The Cook County Illinois state’s attorney’s office is making a major change in the way they approach minor marijuana cases. In an announcement Monday, April 20, 2015, office spokeswoman Sally Daly stated “if someone is caught with a misdemeanor amount of marijuana, the state’s attorney’s office will no longer prosecute that case.”
The change is part of an effort to refocus efforts away from criminal prosecutions and more on treatment for nonviolent repeat drug offenders, who may now be referred to social service agencies for treatment rather than being thrown into the criminal justice system.
The Chicago police spokesman Martin Maloney is quoted as saying about the change:
“The state’s attorney’s action is a welcome step . . . to reduce sentences for some offenses while focusing on the most dangerous gun crimes,”
Chicago has seen shootings rise by 40 percent during the first quarter of 2015 with 18 more murders, compared to same period last year.
Cook County Sheriff Tom Dart’s office also liked the state’s attorney’s announcement agreeing that a new way was needed in dealing with nonviolent drug offenses.
In just 2014 Cook County had more than 15,000 misdemeanor cases for small amounts of marijuana. The new approach is expected to greatly reduce criminal prosecutions, and since marijuana prosecutions are disproportionately against minorities, it is expected to bring some racial justice to marijuana.
One thing unusual is the fact that the change will only affect cases going forward. Pending cases would not receive same treatment which seems not only unfair, but defies common sense if the purpose of the change was to truly help such people rather than treating them as criminals. It will be interesting to see the outcome of any pending cases for marijuana possession.

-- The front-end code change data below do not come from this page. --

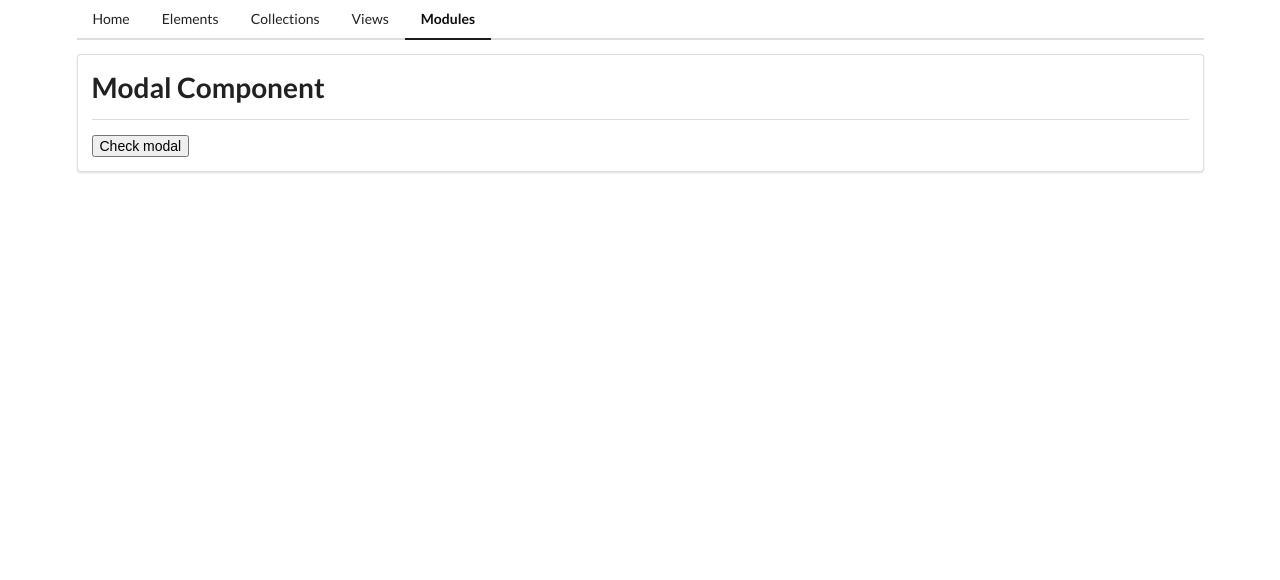
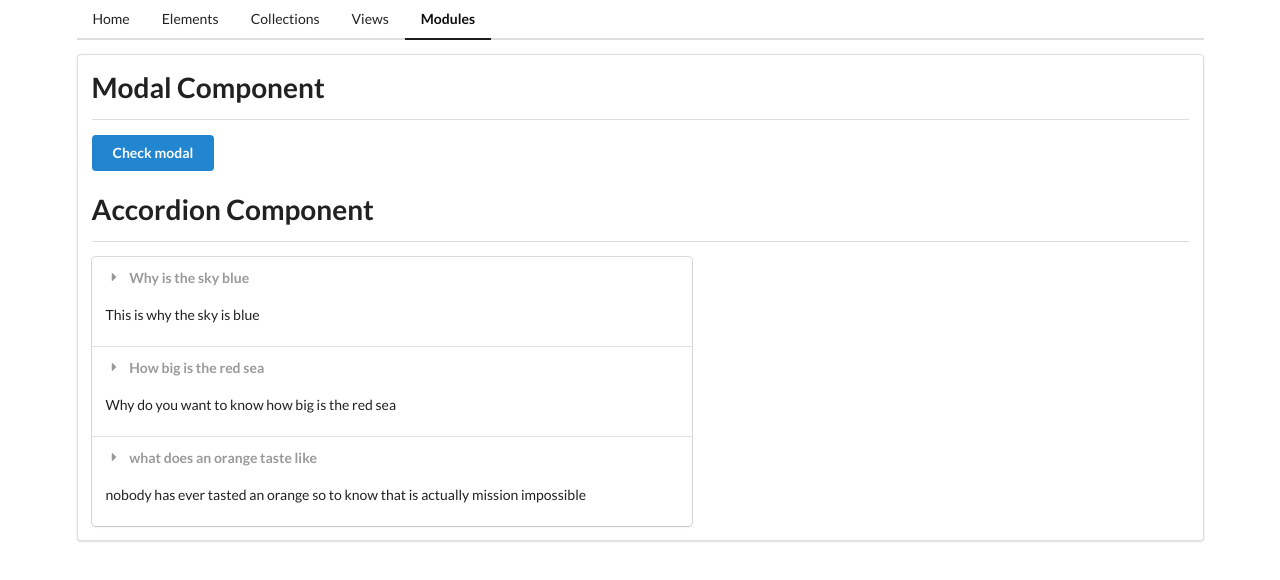
Before and after one commit to JoshMTM/componenentsappng, an Angular app: page /mods in a window 1280 px wide. Shown: the top 580 px of the page. Built offline with nearby package versions, Linux system fonts and the light colour scheme.

Commit message:
accordion implementation

```diff
--- /dev/null
+++ b/src/app/mods/accordion/accordion.component.html
@@ -0,0 +1,11 @@
+<div class="ui accordion styled">
+    <ng-container *ngFor="let item of items">
+        <div class="title">
+            <i class="dropdown icon"></i>
+            {{ item.title }}
+        </div>
+        <div class="content active">
+            <p> {{ item.content }} </p>
+        </div>
+    </ng-container>
+</div>
--- /dev/null
+++ b/src/app/mods/accordion/accordion.component.ts
@@ -0,0 +1,16 @@
+import { Component, OnInit, Input } from '@angular/core';
+
+@Component({
+  selector: 'app-accordion',
+  templateUrl: './accordion.component.html',
+  styleUrls: ['./accordion.component.css']
+})
+export class AccordionComponent implements OnInit {
+  @Input() items: any[] = []
+
+  constructor() { }
+
+  ngOnInit(): void {
+  }
+
+}
--- a/src/app/mods/mods-home/mods-home.component.html
+++ b/src/app/mods/mods-home/mods-home.component.html
@@ -1,6 +1,6 @@
 <app-divider>Modal Component</app-divider>
 
-<button (click)="onClick()">Check modal</button>
+<button (click)="onClick()" class="ui primary button">Check modal</button>
 
 <app-modal (close)="onClick()" *ngIf="modalOpen">
     <div modalTitle>I am a MODAL TITLE</div>
@@ -8,6 +8,9 @@
         Some content for the reusable modal window should go right here!
     </p>
     <div modalFooter>
-        <button (click)="onClick()" class="ui buttom" >CLOSE ME</button>
+        <button (click)="onClick()" class="ui primary button" >CLOSE ME</button>
     </div>
 </app-modal>
+
+<app-divider>Accordion Component</app-divider>
+<app-accordion [items]="items"></app-accordion>
--- a/src/app/mods/mods-home/mods-home.component.ts
+++ b/src/app/mods/mods-home/mods-home.component.ts
@@ -7,6 +7,13 @@ import { Component, OnInit } from '@angular/core';
 })
 export class ModsHomeComponent implements OnInit {
   modalOpen = false;
+  items = [
+    {
+      title: 'Why is the sky blue', content: 'This is why the sky is blue'
+    },
+    { title: 'How big is the red sea', content: 'Why do you want to know how big is the red sea'},
+    {title: 'what does an orange taste like', content: 'nobody has ever tasted an orange so to know that is actually mission impossible'}
+  ]
 
   constructor() {
   }
--- a/src/app/mods/mods.module.ts
+++ b/src/app/mods/mods.module.ts
@@ -5,12 +5,14 @@ import { ModsRoutingModule } from './mods-routing.module';
 import { ModsHomeComponent } from './mods-home/mods-home.component';
 import { ModalComponent } from './modal/modal.component';
 import { SharedModule } from '../shared/shared.module';
+import { AccordionComponent } from './accordion/accordion.component';
 
 
 @NgModule({
   declarations: [
     ModsHomeComponent,
-    ModalComponent
+    ModalComponent,
+    AccordionComponent
   ],
   imports: [
     CommonModule,
```
Also changed, not shown: src/app/mods/accordion/accordion.component.css (added), 1 other file (tests, documents, lock files or other folders).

This is a significant step in how states deal with small amounts marijuana possession. Cook County, with Chicago as the county seat, has over 5 million residents. Any moves by the state’s attorney’s office are bound to be notice by other prosecutors around the country. Let’s hope this is the start of a trend for actual prosecutors to start questioning the criminality of marijuana possession.